“Up till this moment, my right hand is still numb, it’s as if there is no blood there. And then my right leg too. I have been treating it and it’s going gradually.”

Continuing he said, “Then they came to the crux of the matter which was a story we carried in January about the Chief of Staff to the President. It’s a story we got and we had our sources. In fact, they were not concerned about the veracity of the story; their major concern was to know the sources of the story. ‘Who do you have in the Presidency? Who are your sources there?’ they kept asking me.”

Olatunji said the secret agents ransacked his phones and got his source for the story.
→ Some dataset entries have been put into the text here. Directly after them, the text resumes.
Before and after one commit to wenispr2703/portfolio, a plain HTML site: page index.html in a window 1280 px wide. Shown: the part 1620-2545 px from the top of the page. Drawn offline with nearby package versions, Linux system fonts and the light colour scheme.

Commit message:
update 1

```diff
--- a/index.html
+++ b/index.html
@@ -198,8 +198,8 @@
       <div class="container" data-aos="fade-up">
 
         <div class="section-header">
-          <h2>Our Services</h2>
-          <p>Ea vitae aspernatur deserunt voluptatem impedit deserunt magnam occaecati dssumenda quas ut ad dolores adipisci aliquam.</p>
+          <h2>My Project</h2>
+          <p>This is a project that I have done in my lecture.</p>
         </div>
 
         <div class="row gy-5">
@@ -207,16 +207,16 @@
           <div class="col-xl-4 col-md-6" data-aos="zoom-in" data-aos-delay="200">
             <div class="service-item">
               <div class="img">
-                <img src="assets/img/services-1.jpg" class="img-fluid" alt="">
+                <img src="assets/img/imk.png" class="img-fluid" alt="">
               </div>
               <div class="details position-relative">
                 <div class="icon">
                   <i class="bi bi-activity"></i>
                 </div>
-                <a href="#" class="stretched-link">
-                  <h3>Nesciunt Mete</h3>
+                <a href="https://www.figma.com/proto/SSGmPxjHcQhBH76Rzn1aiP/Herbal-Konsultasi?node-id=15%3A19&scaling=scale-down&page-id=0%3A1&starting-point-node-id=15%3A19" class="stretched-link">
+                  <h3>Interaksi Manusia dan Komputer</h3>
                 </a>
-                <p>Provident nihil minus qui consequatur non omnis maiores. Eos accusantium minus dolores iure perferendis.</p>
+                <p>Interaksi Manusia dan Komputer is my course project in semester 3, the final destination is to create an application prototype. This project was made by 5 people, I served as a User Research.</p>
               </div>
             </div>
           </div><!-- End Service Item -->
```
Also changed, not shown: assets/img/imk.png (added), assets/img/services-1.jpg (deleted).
He said the whereabouts of his source in the Presidency have remained unknown since the incident.

Close shave with death

The editor said he could have been killed and nobody would have known but for the intervention of some watchdogs including the International Press Institute, the Nigerian Union of Journalists and the Nigerian Guild of Editors.
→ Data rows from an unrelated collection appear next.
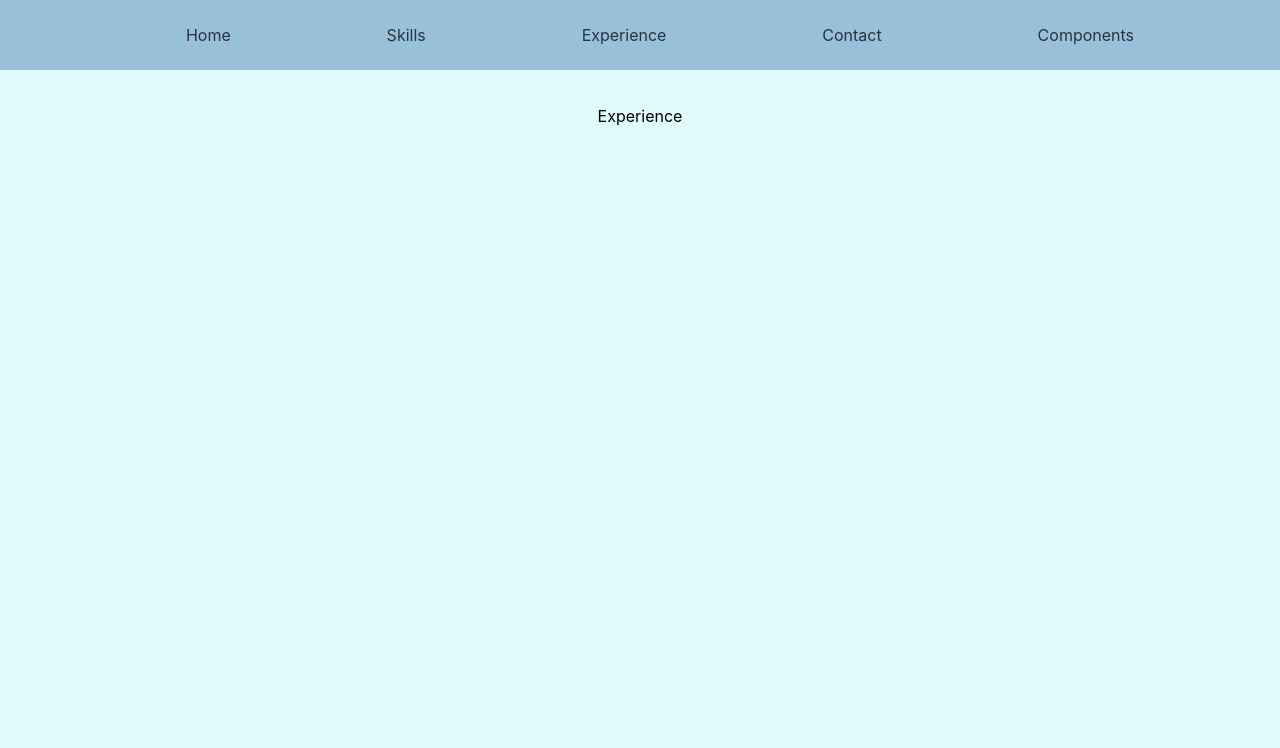
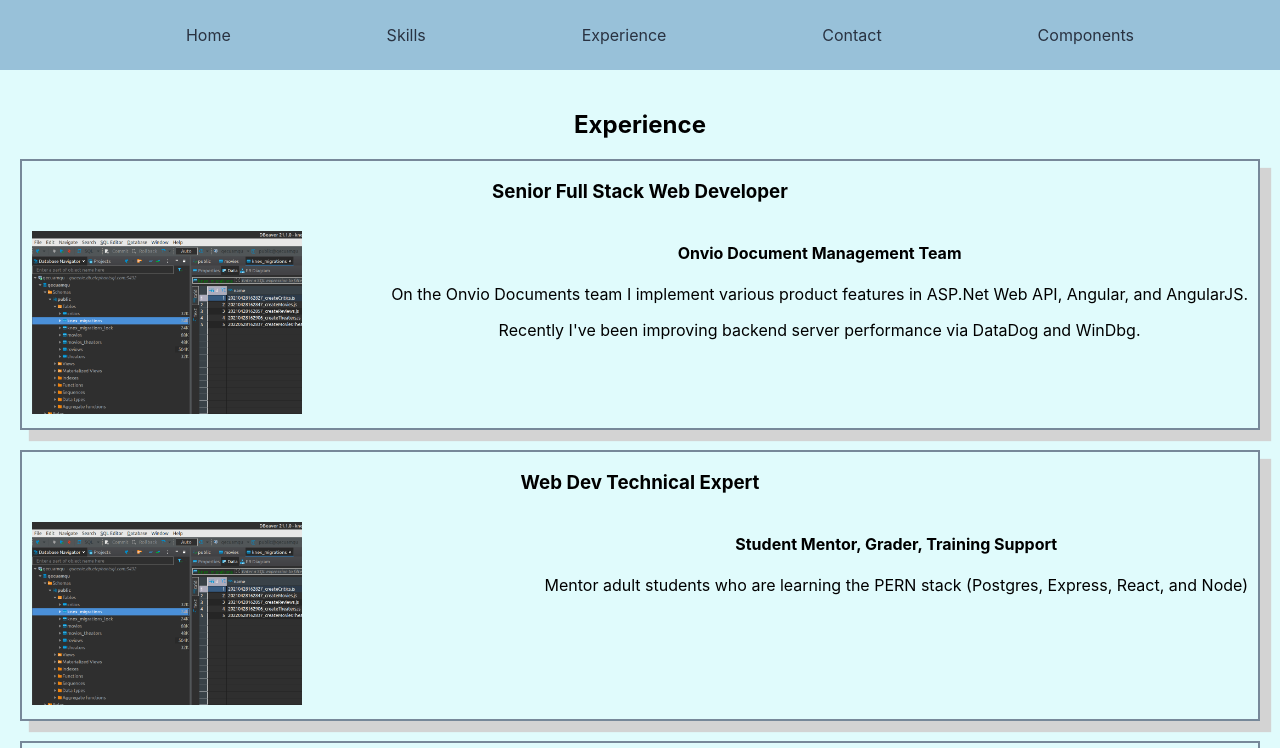
Before and after one commit to budajeff/portfolio-react, a React (Create React App) app: page /experience in a window 1280 px wide. Shown: the top 748 px of the page. Built offline with nearby package versions, Linux system fonts and the light colour scheme.

Commit message:
experience renders

```diff
--- a/src/ExperiencePage.js
+++ b/src/ExperiencePage.js
@@ -1,3 +1,18 @@
+import SiteData from './SiteData';
+import Card
+    from './Card';
 export default function ExperiencePage() {
-    return (<p>Experience</p>);
+    return (
+        <section>
+            <h2>Experience</h2>
+            {SiteData().experience.map(job =>
+                <Card
+                    title={job.title}
+                    subtitle={job.team}
+                    details={job.details}
+                >
+                </Card>
+            )}
+        </section>
+    );
 }
```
“I was detained on March 15 and released on March 28. There was nothing like body contact, nobody hit me but the psychological torture alone. Some of them (the detectives) threatened me, subtle and open threats,” he recounted.

“Sometimes they would give us three slices of bread. I never took their tea and beans. They got angry but I said I won’t taste those two things.

“They gave me three slices of bread and I would go into the toilet to drink water with my bare hands, directly from the tap.

“There was no way I could know the time of the day because when you are there, you don’t know daytime or nighttime. It was all dark all through.

“The experience was chilling, terrifying because I have never had it so bad with security agencies.

“In this case, nobody knew where I was, anything could have happened. In fact, they told me they could have killed me and nobody would know anything. And you could see that from their attitude because from what I learnt, they kept denying it until March 27 or so when the IPI came out and told them: ‘You are having this man in your custody, he is there, you have to release him. And then the NSA and the Minister of Information intervened. Up till that period, they denied it. So, within that period, they could have done anything to me. In fact, they told me they could have killed me and nobody would know.”

On how he was released after 14 days, he said it was “gangster-like” as the security operatives did not let senior journalists who came to sign documents for his bail to know where he was detained.

According to Olatunji, the security operatives moved him out of the underground cell and gave instructions to his colleagues to meet them at a location in Abuja at midnight.

“They removed the blindfold from my face and that would be the first time in 14 days that I would see sunlight.

The condition is that whenever they need me in court, they (my guarantors) would have to produce me.”

“I don’t think they would ever get back to me,” he said.

The journalist thanked the IPI, the Nigerian Union of Journalists and the Nigerian Guild of Editors for standing by him through his trial. “The solidarity they have displayed in my case is overwhelming. They really tried.”

Commenting on the matter, Akande asked the military authorities to conduct a probe into the incident, saying that it was bad for democracy, and “bad showcasing” for the military and President Bola Tinubu. “We can’t militarise the media space. If there is an issue with a story, deal with it the civilian way,” said the ex-presidential aide.